■ **About this task**: Every line containing the string "margin" should be returned from the records.

■ **Material supplied**:
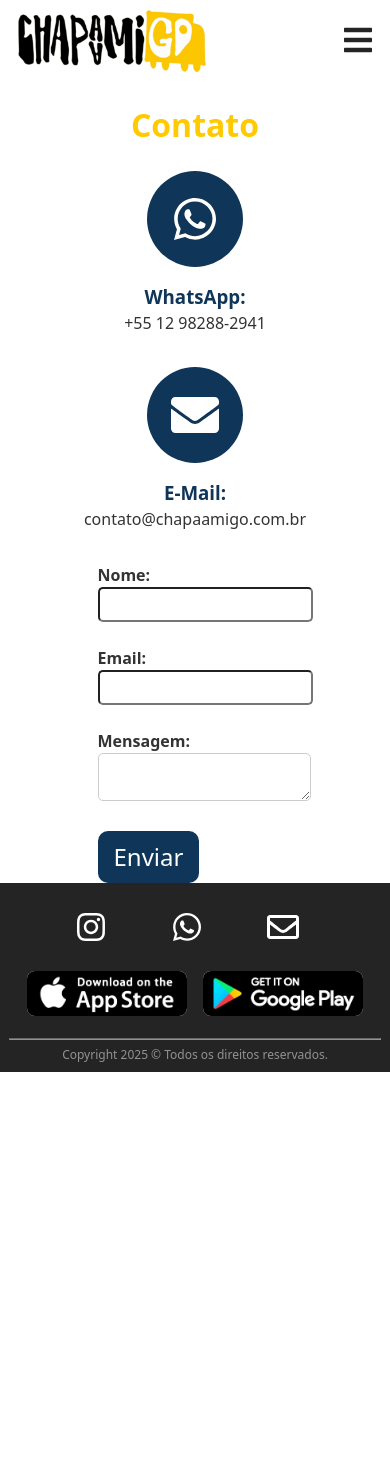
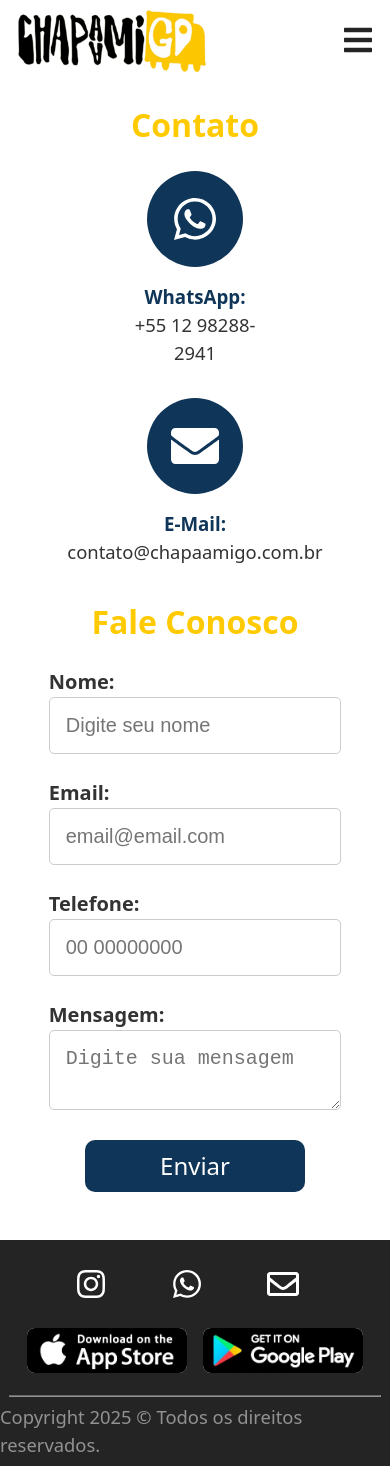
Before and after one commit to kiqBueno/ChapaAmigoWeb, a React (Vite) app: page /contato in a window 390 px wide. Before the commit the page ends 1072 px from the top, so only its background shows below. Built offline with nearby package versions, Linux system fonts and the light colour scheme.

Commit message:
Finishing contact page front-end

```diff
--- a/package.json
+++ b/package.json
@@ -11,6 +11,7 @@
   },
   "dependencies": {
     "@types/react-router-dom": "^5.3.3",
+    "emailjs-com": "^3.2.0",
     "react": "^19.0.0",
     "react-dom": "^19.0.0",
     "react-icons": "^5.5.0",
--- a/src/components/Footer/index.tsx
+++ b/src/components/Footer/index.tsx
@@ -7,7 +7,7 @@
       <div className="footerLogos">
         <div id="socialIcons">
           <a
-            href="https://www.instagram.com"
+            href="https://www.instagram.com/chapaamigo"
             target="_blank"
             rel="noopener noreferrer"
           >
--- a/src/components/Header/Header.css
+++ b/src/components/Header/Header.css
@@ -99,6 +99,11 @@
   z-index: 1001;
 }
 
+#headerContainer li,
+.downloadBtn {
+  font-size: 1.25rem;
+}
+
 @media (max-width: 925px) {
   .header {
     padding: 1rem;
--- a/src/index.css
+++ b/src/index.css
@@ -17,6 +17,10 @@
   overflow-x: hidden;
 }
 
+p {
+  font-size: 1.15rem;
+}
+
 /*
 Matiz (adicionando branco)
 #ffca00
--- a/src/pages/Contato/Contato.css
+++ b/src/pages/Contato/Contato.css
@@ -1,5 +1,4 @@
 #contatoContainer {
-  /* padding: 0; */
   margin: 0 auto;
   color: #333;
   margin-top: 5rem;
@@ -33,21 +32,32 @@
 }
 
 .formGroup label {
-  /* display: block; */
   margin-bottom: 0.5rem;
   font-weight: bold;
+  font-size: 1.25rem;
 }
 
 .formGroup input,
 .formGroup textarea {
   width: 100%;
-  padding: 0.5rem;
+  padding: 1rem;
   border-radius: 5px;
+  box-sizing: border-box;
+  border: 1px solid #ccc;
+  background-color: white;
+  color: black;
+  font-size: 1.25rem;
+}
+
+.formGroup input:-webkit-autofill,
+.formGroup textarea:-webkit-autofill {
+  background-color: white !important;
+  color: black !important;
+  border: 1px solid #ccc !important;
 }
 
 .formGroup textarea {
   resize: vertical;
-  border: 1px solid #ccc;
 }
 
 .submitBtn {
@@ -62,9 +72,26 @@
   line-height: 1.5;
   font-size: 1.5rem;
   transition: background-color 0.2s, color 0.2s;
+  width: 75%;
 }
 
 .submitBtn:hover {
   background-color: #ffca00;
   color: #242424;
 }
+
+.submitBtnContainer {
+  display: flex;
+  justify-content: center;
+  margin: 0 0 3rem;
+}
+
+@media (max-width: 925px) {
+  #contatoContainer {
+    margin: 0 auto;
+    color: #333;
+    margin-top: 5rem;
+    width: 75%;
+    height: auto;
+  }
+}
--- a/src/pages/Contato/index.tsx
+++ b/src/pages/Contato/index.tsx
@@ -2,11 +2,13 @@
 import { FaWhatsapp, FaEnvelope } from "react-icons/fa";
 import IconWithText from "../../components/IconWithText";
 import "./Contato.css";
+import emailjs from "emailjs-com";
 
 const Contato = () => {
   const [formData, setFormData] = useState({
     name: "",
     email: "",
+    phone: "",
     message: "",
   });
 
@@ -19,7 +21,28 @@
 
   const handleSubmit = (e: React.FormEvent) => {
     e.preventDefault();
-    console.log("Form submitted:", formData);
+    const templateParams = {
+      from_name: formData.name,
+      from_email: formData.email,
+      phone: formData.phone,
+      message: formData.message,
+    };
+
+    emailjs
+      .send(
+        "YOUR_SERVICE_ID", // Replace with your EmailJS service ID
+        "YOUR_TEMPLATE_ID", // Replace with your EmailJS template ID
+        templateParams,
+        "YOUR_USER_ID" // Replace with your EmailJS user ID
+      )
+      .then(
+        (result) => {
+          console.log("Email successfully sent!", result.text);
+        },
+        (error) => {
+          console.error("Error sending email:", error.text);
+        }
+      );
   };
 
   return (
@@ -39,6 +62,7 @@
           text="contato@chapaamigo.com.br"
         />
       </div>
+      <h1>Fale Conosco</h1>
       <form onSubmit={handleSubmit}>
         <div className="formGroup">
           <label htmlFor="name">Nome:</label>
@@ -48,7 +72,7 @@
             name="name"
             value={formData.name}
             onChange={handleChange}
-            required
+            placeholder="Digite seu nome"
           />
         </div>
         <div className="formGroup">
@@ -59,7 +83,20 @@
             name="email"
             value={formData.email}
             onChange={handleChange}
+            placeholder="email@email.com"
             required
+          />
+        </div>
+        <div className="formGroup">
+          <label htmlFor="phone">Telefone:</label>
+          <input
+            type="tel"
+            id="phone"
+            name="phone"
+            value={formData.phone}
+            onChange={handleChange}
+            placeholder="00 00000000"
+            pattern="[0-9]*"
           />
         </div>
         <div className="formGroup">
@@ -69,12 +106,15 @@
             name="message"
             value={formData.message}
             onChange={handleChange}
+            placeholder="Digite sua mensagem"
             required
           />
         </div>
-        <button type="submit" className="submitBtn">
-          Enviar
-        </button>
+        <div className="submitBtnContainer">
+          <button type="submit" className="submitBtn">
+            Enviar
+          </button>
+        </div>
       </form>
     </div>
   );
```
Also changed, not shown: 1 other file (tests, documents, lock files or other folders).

...

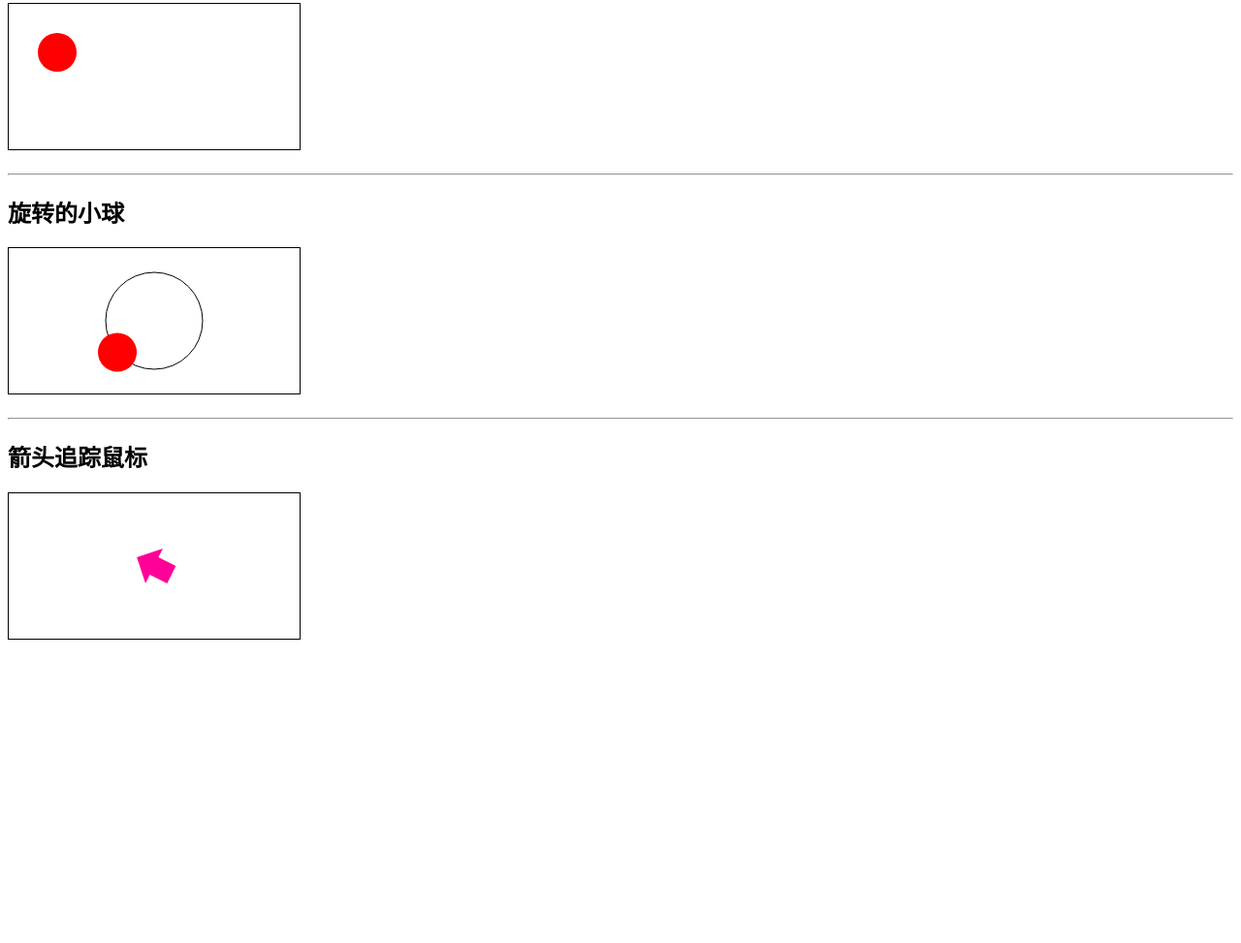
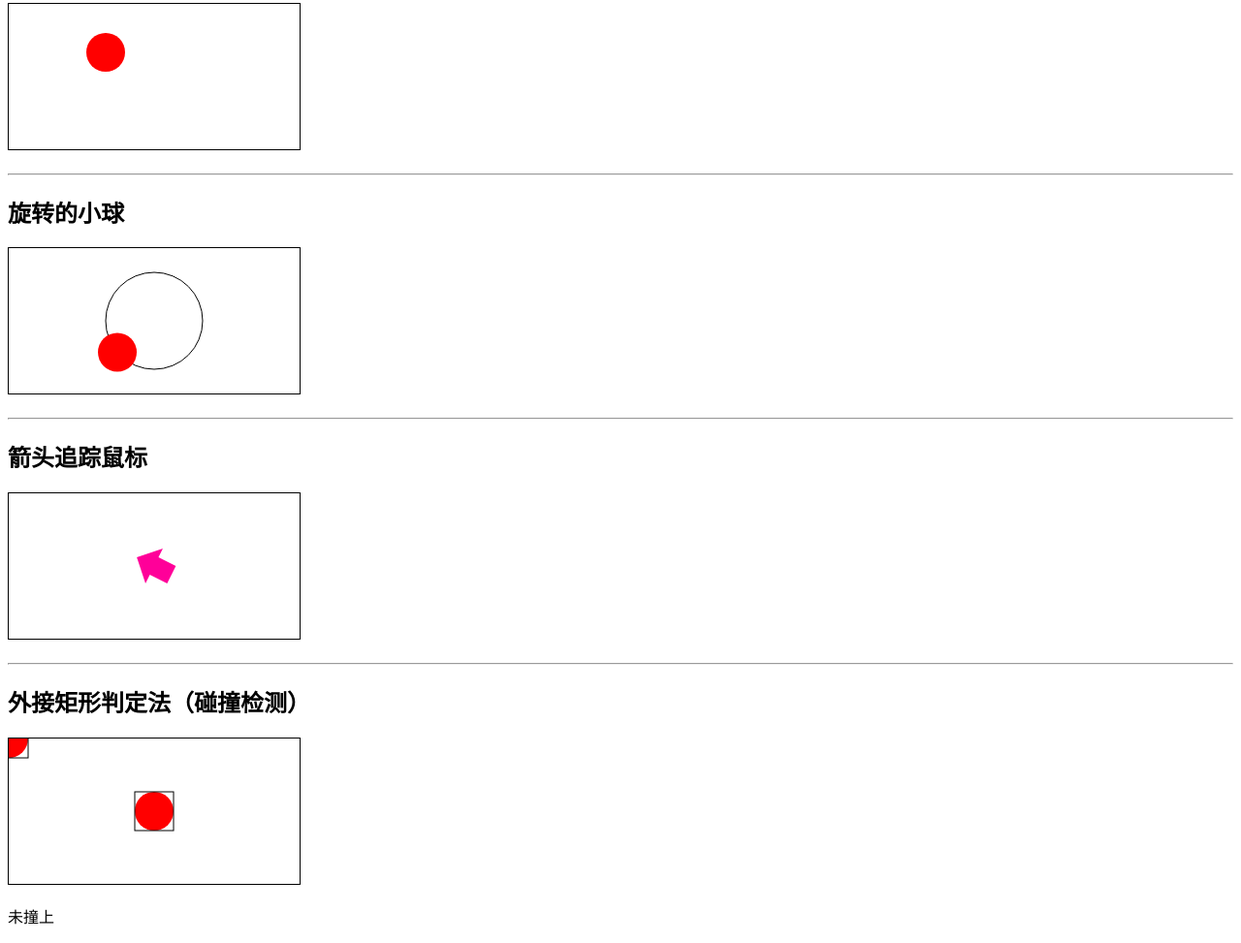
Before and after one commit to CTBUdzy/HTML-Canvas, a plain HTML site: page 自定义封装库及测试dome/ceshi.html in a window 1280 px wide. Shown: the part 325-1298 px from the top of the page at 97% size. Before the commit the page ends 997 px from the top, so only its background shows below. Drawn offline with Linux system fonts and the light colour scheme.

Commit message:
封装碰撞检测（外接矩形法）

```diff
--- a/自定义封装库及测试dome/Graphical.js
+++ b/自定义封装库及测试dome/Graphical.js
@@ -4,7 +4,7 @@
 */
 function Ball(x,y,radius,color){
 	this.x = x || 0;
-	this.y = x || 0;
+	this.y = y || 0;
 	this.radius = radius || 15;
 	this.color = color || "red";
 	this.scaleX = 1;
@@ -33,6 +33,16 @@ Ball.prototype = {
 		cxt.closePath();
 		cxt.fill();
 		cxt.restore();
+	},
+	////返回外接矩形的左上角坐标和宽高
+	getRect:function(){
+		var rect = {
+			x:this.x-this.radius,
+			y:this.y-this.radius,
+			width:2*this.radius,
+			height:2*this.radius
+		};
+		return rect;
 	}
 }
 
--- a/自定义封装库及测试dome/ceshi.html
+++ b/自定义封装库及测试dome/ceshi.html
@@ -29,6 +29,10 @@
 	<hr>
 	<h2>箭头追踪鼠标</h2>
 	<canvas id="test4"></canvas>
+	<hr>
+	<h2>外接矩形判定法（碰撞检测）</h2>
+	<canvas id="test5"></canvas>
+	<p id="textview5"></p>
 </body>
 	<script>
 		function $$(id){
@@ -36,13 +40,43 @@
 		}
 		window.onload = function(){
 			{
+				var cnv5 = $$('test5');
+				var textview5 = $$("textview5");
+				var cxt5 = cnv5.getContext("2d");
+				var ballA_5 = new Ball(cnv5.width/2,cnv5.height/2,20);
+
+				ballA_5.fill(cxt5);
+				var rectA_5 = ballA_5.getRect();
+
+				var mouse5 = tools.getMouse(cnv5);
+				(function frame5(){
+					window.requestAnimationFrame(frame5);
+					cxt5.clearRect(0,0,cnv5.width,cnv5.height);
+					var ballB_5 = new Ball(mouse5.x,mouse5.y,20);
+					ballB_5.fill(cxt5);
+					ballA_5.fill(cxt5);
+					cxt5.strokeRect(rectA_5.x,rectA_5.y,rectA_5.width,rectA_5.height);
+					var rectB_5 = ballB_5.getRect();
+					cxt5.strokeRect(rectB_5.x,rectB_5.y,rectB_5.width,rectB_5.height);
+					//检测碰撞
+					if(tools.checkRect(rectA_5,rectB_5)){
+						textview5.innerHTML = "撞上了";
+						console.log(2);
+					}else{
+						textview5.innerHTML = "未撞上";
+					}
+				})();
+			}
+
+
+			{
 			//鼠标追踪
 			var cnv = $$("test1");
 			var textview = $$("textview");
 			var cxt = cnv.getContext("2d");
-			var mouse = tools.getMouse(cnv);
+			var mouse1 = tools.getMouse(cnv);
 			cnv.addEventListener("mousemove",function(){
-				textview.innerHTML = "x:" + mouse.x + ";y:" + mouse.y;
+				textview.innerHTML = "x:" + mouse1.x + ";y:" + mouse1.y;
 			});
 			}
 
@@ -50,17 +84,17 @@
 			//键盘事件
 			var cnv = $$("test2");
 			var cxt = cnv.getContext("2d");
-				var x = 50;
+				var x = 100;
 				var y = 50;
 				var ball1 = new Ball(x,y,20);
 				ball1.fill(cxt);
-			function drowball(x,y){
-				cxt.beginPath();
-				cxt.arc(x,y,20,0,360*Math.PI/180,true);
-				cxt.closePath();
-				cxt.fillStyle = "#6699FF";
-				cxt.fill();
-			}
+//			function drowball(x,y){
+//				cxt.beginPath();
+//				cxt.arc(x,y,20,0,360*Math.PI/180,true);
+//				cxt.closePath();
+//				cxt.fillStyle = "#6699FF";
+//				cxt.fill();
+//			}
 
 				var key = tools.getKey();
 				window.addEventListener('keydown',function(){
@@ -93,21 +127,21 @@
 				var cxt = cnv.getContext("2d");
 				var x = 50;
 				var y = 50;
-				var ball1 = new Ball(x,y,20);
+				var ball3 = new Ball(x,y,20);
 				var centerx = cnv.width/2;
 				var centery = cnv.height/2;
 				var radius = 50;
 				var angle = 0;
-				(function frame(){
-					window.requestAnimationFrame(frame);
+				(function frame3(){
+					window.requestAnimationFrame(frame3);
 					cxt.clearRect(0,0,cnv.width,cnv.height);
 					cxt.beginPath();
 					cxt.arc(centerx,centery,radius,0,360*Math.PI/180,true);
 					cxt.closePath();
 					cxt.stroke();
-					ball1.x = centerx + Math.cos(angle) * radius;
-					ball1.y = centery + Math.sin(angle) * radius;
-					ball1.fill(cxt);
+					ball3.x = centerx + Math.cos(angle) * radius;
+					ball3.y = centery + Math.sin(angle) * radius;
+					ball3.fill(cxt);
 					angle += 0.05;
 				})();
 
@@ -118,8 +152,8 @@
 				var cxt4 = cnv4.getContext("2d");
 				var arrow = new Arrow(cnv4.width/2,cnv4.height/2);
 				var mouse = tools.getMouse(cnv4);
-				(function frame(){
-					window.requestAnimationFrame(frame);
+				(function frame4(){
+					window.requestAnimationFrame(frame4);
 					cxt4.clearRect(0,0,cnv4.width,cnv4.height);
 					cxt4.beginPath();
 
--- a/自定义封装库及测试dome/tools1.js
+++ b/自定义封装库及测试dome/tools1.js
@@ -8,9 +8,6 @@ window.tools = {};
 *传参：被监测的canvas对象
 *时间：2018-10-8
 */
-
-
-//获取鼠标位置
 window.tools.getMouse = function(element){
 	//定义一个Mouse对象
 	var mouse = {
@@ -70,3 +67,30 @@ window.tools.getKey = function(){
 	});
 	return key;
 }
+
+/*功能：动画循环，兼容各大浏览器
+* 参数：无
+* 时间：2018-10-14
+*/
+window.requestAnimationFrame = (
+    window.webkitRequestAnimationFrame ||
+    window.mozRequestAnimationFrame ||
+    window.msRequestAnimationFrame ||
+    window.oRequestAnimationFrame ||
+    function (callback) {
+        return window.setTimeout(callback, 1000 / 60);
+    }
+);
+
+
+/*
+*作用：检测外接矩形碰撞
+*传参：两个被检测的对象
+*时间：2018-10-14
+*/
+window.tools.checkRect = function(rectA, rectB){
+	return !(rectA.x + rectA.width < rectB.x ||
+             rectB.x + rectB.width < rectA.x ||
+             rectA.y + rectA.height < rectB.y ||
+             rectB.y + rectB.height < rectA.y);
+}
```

■ **Solution**:
   margin: 0 auto;
   margin-top: 5rem;
   margin-bottom: 0.5rem;
+  margin: 0 0 3rem;
+    margin: 0 auto;
+    margin-top: 5rem;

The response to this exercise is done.